The answer must be every line of the records below that contains the word "isActive".
--- THE INPUT Enclosed Below ---
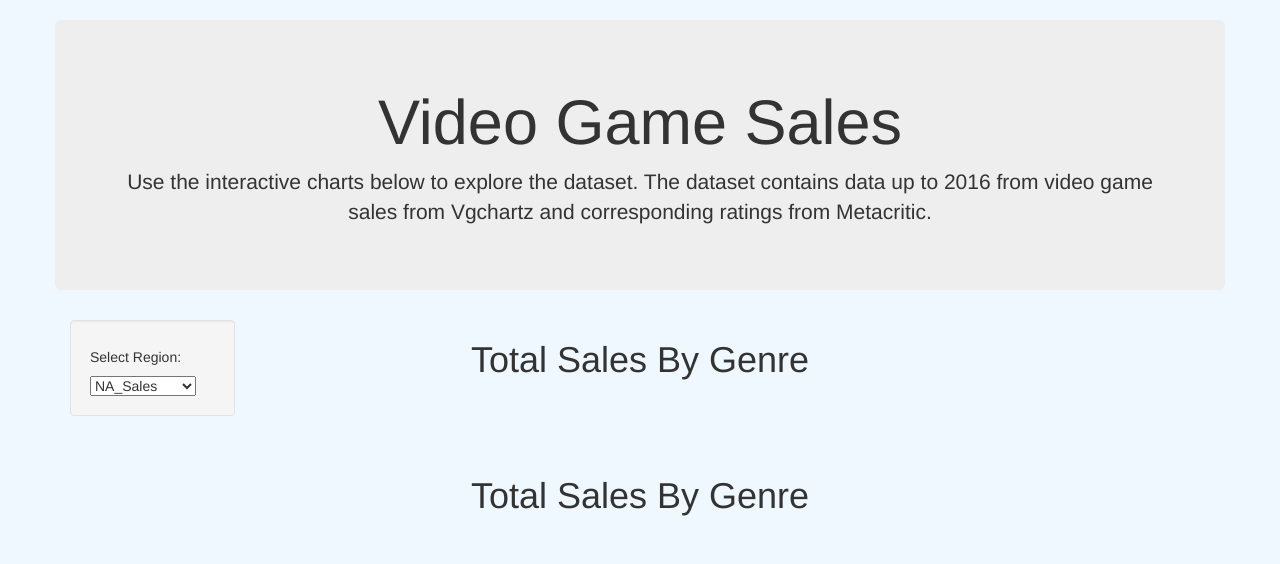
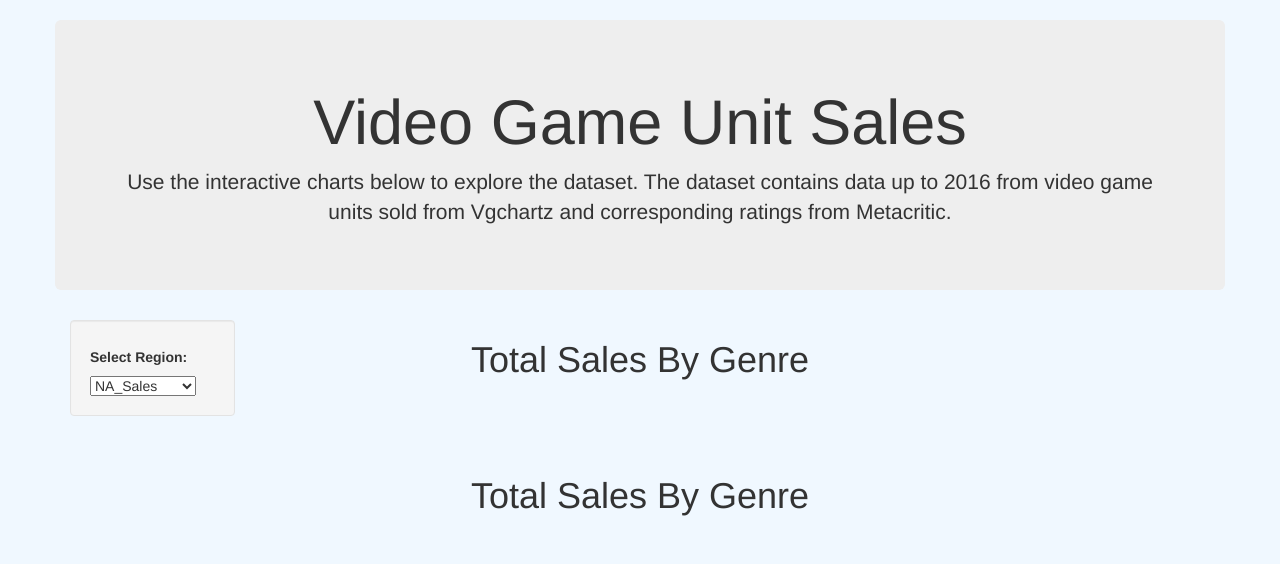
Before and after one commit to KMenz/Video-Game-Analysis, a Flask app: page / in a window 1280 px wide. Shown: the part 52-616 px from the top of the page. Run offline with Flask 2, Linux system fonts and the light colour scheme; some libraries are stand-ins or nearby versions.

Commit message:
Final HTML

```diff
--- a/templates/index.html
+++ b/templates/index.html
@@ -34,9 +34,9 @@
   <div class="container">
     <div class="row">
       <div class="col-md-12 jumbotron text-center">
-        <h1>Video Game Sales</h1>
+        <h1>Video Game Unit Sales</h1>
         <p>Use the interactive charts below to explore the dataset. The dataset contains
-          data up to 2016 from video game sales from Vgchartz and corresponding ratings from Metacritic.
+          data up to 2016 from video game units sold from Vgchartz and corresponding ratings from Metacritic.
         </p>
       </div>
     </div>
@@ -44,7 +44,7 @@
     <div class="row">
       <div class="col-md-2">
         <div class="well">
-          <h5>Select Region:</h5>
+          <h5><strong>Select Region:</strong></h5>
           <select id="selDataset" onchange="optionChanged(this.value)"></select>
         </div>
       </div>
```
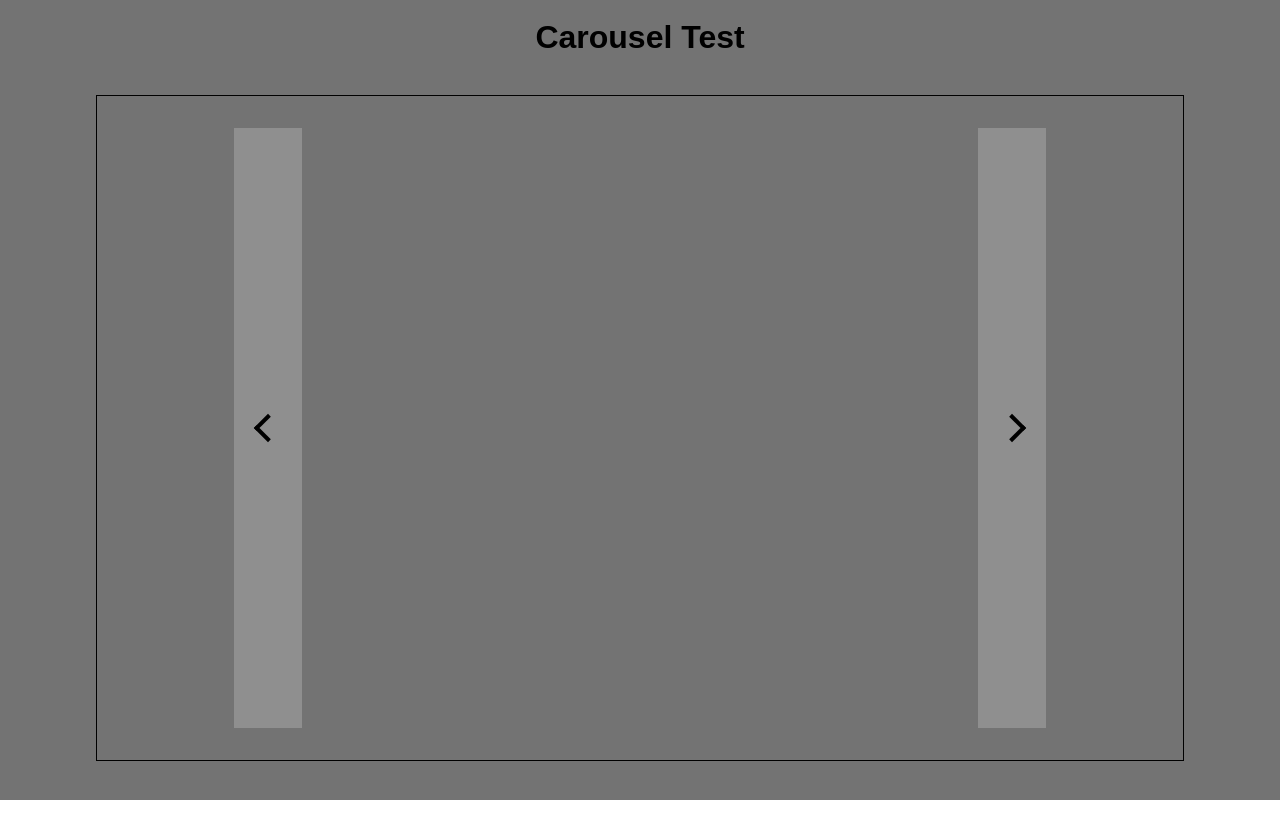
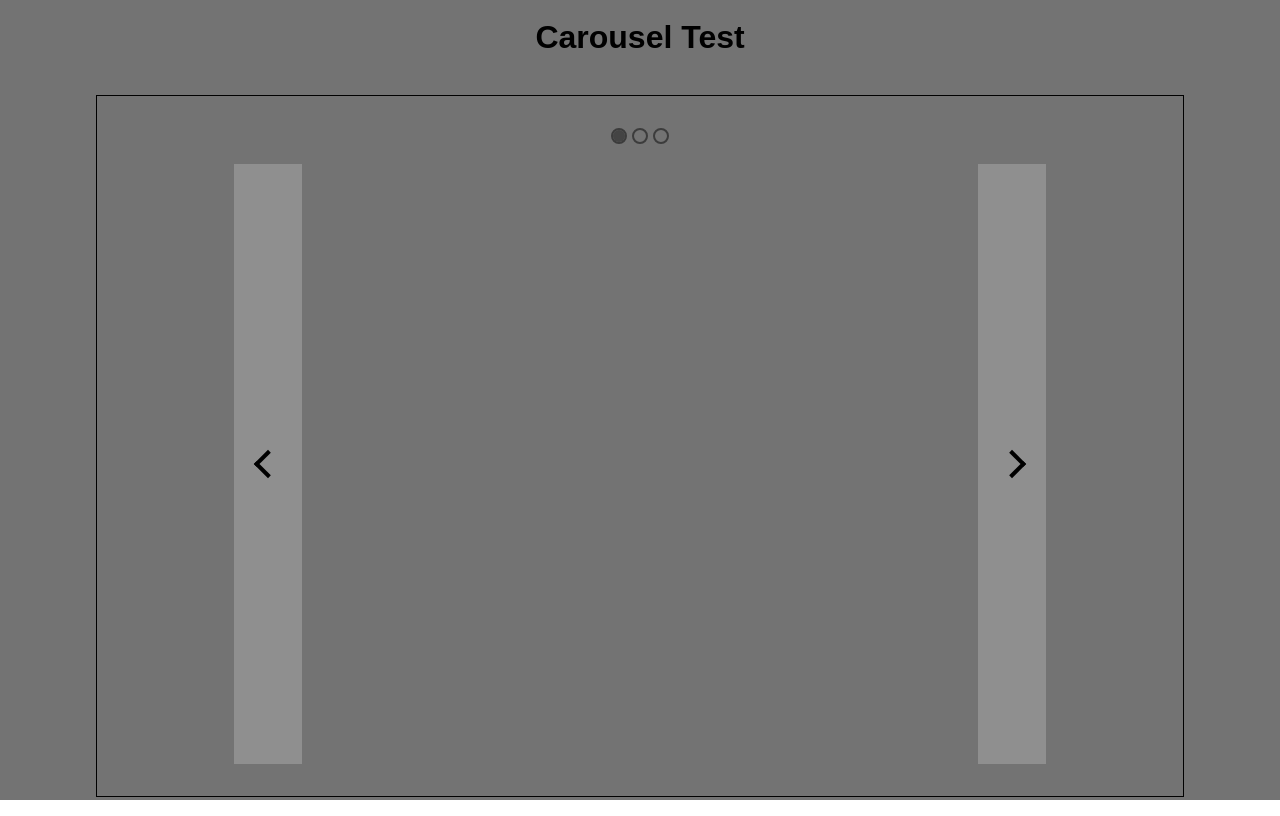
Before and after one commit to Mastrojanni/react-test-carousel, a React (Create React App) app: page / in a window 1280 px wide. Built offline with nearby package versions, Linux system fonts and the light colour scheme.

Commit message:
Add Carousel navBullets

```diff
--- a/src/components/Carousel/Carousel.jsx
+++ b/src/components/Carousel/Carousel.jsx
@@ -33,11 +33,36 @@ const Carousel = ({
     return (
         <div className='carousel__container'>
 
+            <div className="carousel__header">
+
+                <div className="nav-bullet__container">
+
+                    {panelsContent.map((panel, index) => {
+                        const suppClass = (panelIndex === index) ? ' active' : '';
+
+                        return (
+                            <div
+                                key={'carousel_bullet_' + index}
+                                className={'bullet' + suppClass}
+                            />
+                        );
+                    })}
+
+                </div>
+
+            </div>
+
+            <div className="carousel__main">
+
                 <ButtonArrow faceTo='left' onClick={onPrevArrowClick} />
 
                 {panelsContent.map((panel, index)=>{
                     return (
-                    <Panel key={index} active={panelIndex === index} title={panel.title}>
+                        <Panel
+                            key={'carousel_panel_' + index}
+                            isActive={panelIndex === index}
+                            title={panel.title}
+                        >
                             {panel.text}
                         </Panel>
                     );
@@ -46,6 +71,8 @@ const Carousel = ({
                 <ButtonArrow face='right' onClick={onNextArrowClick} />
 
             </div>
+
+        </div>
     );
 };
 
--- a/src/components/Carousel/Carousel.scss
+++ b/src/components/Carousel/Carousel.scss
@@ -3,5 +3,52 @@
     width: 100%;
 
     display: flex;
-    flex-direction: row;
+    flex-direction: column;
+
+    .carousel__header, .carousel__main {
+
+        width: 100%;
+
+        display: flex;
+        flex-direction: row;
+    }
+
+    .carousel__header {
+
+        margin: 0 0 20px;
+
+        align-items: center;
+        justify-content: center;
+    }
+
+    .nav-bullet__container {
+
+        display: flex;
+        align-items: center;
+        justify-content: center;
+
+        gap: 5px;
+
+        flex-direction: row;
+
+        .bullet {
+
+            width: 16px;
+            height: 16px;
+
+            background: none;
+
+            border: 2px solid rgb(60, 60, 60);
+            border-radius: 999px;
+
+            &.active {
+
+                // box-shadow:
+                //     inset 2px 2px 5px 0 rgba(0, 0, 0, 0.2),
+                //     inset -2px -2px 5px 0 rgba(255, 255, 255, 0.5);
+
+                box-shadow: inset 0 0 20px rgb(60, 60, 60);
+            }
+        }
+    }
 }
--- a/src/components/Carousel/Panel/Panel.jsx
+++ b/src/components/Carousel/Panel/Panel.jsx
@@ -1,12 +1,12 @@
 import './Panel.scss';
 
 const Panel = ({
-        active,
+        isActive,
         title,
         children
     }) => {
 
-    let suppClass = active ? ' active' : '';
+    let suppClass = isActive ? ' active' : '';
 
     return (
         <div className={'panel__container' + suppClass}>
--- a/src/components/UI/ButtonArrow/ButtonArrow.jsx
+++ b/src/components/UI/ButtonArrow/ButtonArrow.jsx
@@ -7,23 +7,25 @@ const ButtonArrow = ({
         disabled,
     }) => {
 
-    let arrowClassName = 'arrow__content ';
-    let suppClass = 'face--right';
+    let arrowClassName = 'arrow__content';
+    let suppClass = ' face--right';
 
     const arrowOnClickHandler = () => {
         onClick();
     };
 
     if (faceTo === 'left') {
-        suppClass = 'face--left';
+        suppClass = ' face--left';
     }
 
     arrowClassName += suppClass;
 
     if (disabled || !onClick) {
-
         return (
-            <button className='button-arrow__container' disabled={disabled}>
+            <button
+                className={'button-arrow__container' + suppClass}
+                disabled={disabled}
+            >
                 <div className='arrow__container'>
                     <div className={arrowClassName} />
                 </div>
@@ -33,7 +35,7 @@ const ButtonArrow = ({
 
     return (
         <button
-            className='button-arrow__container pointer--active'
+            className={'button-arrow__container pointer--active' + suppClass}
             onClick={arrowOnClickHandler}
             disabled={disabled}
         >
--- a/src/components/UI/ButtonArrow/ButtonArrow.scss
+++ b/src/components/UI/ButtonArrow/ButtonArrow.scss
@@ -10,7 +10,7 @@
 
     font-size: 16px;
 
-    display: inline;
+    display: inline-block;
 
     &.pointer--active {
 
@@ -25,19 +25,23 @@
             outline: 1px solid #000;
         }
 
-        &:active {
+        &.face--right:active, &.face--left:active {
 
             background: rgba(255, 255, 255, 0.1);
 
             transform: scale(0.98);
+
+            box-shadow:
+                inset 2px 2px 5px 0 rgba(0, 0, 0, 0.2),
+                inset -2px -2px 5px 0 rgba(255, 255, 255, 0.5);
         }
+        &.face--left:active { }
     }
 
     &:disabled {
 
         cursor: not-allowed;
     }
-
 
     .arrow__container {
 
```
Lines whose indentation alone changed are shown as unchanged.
--- End of Enclosed THE INPUT ---
WRITTEN REPLY -
+                            isActive={panelIndex === index}
+        isActive,
+    let suppClass = isActive ? ' active' : '';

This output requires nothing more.